Sally’s sundry purchases – £104.43
Total maintenance and repairs for February – £311.90
Total boat expenses for February – £713.14
Other expenses for February…
Of course, the boat expenditure is only a part of the cost of life on the boat. Here’s what we spent on our day to day expenses in February.
Internet: I’m still using the excellent 15GB per month mobile broadband service from Three – £19.80
Telephone (Mobile): Sally and I both have mobiles on contract and Sally has an iPad, also on contract. I’ve also included the cost of our Skype to landline/mobile calls – £133.15
Laundery: Calcutt Boats as two washing machines and a dryer for moorers’ use. We only use the washing machines. Sally hangs the damp washing inside the boat. It’s dry within 24 hours. The washing machines take tokens which we buy at reception. Each token costs £1 and keeps the washing machines going for 45 minutes. – £20
Groceries: We eat well but not extravagantly. The total includes £23.95 for wine £324.67
Eating out: We enjoy a coffee in a cafe and the occasional meal out. In February we dined out on just two occasions; once at an all your can eat Sunday lunch buffet in a very good Thai restaurant in Banbury and one visit to Costa Coffee for a coffee and a slice of cake – £45.20
Entertainment: I love to read. I love my Kindle. It’s so easy to finish a book, use my laptop to browse through the Kindle books on Amazon, click a button and open my new book within a minute or two. I don’t read as much as I would like because of the time I spend adding content to this site. However, I still get through three or four books a month. I overdid my reading in February with five books downloaded – £25.03
Car: A low cost month for motoring. Forty pounds for fuel and the rest to add Sally to my policy – £54.19
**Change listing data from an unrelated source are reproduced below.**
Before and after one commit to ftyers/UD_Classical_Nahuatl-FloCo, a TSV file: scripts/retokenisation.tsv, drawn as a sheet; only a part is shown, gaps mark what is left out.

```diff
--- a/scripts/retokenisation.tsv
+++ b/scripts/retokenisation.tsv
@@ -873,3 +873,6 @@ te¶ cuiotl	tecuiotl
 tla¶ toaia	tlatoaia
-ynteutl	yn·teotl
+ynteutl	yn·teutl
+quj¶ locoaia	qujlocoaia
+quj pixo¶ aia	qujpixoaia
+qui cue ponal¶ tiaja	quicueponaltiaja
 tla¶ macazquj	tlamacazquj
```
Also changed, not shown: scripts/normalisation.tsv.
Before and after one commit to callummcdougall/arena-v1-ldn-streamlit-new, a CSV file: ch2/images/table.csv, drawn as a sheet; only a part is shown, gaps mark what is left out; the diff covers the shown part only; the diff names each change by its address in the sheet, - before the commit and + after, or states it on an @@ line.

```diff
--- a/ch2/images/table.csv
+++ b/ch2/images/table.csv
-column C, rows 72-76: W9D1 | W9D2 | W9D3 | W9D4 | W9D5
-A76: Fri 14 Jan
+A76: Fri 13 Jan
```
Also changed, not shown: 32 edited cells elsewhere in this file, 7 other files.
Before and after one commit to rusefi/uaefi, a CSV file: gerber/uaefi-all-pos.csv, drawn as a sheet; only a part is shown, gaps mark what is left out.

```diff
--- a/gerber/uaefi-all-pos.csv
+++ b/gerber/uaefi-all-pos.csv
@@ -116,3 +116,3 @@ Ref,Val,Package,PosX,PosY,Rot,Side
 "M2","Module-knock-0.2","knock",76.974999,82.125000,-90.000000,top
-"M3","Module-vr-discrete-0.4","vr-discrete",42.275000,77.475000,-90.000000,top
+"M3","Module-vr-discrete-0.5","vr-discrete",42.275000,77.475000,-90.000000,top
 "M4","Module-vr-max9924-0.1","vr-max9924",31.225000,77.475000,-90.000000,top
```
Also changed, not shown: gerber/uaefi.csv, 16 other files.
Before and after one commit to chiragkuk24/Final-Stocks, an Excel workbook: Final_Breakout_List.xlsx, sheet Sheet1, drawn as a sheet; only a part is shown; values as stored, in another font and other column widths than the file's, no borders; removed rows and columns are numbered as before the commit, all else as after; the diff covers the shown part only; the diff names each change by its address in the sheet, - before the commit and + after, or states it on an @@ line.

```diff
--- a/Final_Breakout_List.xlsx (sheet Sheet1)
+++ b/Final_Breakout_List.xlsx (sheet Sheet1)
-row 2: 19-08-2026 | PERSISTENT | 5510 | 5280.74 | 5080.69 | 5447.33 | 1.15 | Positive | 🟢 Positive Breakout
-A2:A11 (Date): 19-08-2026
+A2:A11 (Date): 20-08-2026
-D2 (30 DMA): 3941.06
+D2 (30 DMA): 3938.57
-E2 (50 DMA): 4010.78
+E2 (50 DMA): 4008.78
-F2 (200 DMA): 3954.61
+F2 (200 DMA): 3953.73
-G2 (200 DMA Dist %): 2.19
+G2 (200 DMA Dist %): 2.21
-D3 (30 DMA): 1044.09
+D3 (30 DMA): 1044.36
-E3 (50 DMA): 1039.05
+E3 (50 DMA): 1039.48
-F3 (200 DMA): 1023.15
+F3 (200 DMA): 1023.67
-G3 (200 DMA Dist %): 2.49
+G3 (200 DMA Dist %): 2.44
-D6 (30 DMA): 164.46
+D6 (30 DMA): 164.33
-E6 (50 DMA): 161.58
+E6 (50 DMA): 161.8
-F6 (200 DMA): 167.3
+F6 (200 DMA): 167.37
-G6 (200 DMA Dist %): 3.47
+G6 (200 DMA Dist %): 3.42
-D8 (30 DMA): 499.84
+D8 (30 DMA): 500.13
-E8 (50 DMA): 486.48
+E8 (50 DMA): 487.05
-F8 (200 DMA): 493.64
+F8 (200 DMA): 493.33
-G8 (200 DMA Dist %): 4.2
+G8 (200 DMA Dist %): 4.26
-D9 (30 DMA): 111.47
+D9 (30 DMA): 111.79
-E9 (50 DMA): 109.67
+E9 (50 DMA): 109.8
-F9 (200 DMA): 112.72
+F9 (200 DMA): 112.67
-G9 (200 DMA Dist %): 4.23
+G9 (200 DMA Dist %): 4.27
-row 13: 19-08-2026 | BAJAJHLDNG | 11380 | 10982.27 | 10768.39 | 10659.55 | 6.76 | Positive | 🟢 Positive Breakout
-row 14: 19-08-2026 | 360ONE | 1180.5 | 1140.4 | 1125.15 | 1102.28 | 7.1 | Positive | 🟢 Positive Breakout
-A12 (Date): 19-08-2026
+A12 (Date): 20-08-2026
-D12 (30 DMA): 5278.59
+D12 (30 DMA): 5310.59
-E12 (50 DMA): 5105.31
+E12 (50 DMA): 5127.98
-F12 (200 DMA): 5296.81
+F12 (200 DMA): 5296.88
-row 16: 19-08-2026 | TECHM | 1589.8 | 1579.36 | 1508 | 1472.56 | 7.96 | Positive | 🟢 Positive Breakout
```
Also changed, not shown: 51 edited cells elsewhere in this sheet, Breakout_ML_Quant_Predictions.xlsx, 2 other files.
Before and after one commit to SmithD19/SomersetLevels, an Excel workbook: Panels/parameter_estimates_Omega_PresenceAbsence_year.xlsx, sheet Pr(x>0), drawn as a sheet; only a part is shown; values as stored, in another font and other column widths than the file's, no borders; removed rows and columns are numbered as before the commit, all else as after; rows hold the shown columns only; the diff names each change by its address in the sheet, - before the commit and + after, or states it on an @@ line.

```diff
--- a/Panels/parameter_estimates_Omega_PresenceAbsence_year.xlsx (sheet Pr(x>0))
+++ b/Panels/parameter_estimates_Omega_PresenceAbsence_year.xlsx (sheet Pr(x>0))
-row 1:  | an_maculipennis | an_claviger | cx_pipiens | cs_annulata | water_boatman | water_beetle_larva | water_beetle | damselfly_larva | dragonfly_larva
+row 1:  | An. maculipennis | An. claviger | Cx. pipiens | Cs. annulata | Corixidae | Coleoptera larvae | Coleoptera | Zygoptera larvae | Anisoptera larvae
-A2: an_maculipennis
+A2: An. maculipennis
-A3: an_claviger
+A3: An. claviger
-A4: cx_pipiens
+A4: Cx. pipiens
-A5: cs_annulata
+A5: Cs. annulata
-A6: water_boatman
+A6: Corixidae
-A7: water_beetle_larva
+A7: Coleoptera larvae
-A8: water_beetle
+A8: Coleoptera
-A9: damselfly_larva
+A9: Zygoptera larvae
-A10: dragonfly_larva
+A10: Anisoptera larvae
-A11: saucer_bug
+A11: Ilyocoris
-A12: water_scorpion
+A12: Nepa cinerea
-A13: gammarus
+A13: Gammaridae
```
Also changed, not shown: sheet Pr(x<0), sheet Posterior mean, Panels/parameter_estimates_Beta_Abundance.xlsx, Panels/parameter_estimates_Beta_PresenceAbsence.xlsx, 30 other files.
Clothing: I’m still trying to spend as little as possible on clothing but I needed a new fleece work shirt and yet another pair of wellies. I bought a good pair of wellies in January for £35 but by mid February one of them had split. I was given the choice of either sending them back to Dunlop for a possible refund or biting the bullet and buying another pair at the discounted price of £24. I chose the latter- £46.29
My total none-boat-related living costs for February were £668.33 bringing my overall total for January to £1,381.47. It’s the calm before the storm. In March we’re fitting solar panels and new flooring. God help us,and our bank account!
This is an example of the monthly expenses detailed in my guide Living on a Narrowboat: The REAL Cost of a Life Afloat. If you’re seriously considering buying a narrowboat to live on it’s an essential read. Some of the costs listed in this article are optional. You may be able to live on less than we do, but many of the costs that apply to us will also apply to you too. Many potential boat owners mistakenly think that a narrowboat floating home is a low cost alternative to bricks and mortar. Nothing could be further from the truth. Please read the guide before you make a very expensive mistake.